Scottish Heroes: Tales of Bravery to Inspire

During these trying times, we’ve found stories and fiction to be more important than ever in their power to transport us to other worlds. We’ve rounded up a few of our favourite courageous Scots because we believe in listening and reading stories that move and inspire us right now.

From the ever-popular Minerva McGonagall from the Harry Potter series to unlikely heroes like Edinburgh-local Greyfriars Bobby, we hope some of these tales of bravery provide you with a little inspiration on days that feel particularly challenging.

Of course, these fictional characters are exactly that – fictional – and their trials are nothing compared to the real-life bravery of frontline workers. To those, we say a huge thank you. We are grateful for the work you do and the courage you show every day.

Minerva McGonagall, the Harry Potter series

Our favourite Hogwarts professor is Scottish – specifically from Caithness in the Scottish Highlands. Aside from the obvious, like being sorted into Gryffindor, Hogwarts’ bravest house, McGonagall’s daring nature comes through again and again throughout the series. In the final instalment, Harry Potter and the Deathly Hallows, during the Battle of Hogwarts, she protects her school against the darkest of wizard of her time and even stands up to against Severus Snape, Hogwarts headmaster and misunderstood antagonist-turned-villain-turned-unlikely-hero (say that fast three times!). Brave!

Amy Pond, Doctor Who

Amy Pond, played by Karen Gillan, is the eleventh Doctor’s companion in Doctor Who. Whether she’s fighting Daleks alongside the Doctor or facing off against Cybermen and Angels from alien worlds, Amy’s courageous nature comes through. Loveable, sassy and charming, it doesn’t take long for “the girl who waited” to become a tried and tested companion. Her audacity becomes apparent in her very first appearance. A daring seven-year-old Amy Pond insists that the Doctor takes her with him on his adventures, and the Doctor says he’ll be right back. After a wee mishap, he returns 12 years later rather than the agreed five minutes, and they travel across time and space together. After all, the third Doctor said it best: “Courage isn’t just a matter of not being frightened, you know. It’s being afraid and doing what you have to do anyway”.


Fingal, an epic hero, is the protagonist of James Macpherson’s Ossian poems. Originally released in 1760 as Fingal, an Ancient Epic Poem in Six Books, together with Several Other Poems composed by Ossian, the Son of Fingal, translated from the Gaelic Language, Macpherson claimed that his writings were translations of a Gaelic third-century epic, a heavily disputed fact. Despite this, his epic remains important in Scottish myth-making and is seminal in the heightened interest in preserving oral traditions. Fingal’s name literally translates to ‘white stranger’, and in the story, he is the brave and noble king of a region in the south-west of Scotland. A wee fun fact: the epic hero is the namesake behind Fingal’s Cave, a sea cave located on the island of Staffa.

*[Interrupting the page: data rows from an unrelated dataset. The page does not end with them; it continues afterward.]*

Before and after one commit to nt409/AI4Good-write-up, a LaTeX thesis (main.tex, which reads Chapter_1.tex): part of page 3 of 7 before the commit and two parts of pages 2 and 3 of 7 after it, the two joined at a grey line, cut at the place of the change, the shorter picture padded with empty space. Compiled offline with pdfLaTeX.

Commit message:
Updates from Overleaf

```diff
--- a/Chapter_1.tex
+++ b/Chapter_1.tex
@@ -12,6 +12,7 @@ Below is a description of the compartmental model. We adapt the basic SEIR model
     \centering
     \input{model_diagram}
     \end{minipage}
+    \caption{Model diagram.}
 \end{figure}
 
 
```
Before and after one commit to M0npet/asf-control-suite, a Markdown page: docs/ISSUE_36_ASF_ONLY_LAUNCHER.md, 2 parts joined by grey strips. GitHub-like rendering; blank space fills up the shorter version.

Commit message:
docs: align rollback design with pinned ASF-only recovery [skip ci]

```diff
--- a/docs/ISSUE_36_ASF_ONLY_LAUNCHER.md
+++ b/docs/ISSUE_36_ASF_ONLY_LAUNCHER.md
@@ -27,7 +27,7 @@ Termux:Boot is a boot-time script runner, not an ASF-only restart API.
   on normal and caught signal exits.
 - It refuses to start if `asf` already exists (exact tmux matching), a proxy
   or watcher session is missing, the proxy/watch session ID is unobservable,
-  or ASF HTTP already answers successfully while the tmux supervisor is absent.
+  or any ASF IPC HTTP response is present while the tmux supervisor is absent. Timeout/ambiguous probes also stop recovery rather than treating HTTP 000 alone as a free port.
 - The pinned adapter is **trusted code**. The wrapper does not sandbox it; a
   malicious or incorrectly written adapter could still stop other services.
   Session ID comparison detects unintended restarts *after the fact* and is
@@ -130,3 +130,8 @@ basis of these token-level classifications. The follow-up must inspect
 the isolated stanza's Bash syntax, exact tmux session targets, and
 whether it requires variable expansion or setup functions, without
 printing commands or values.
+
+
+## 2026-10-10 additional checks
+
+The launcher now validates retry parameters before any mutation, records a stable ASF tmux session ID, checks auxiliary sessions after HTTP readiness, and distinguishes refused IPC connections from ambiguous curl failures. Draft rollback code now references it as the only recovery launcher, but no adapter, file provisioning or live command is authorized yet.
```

Princess Merida, Disney’s Brave

We couldn’t make this list without including the main character from the movie, Brave, this blog post’s namesake. Voiced by Martina McDonald, Merida defied her parents will and takes off on her own adventure in the film. In the film, she lives in the mythical Scottish kingdom of DunBoch and one day learns that her father, King Fergus, is presenting potential suitors for her to marry. Unimpressed, Merida takes back her freedom by winning an archery competition, defying her parents’ expectations for her. What follows is an epic adventure involving a witch, a bear and a lot of bravery. No spoilers here, but Brave is a great watch if you’re looking for a little pick me up.

Greyfriars Bobby

And finally, Greyfriars Bobby, our unlikely hero. The story goes like this: Bobby, a longhaired Skye terrier, belonged to an Edinburgh policeman, John Gray until 1858, when he died from Tuberculosis. John was buried in Greyfriars Kirkyard, and Bobby stayed by his owners grave until his own death many years later. The pupper became somewhat of a local hero, with Edinburgh residents stopping by the grave to feed the loyal friend, who refused to move from his spot. To this today, Greyfriars Bobby continues to be remembered – visitors to the graveyard leave sticks at the entrance, and there’s even a statue of him on the south side of George IV bridge. A little reminder that courage comes in all shapes and sizes.

That’s our round up of real and fictional Scottish heroes. We hope you found this uplifting and a wee reminder of the power of good, even in unfamiliar times.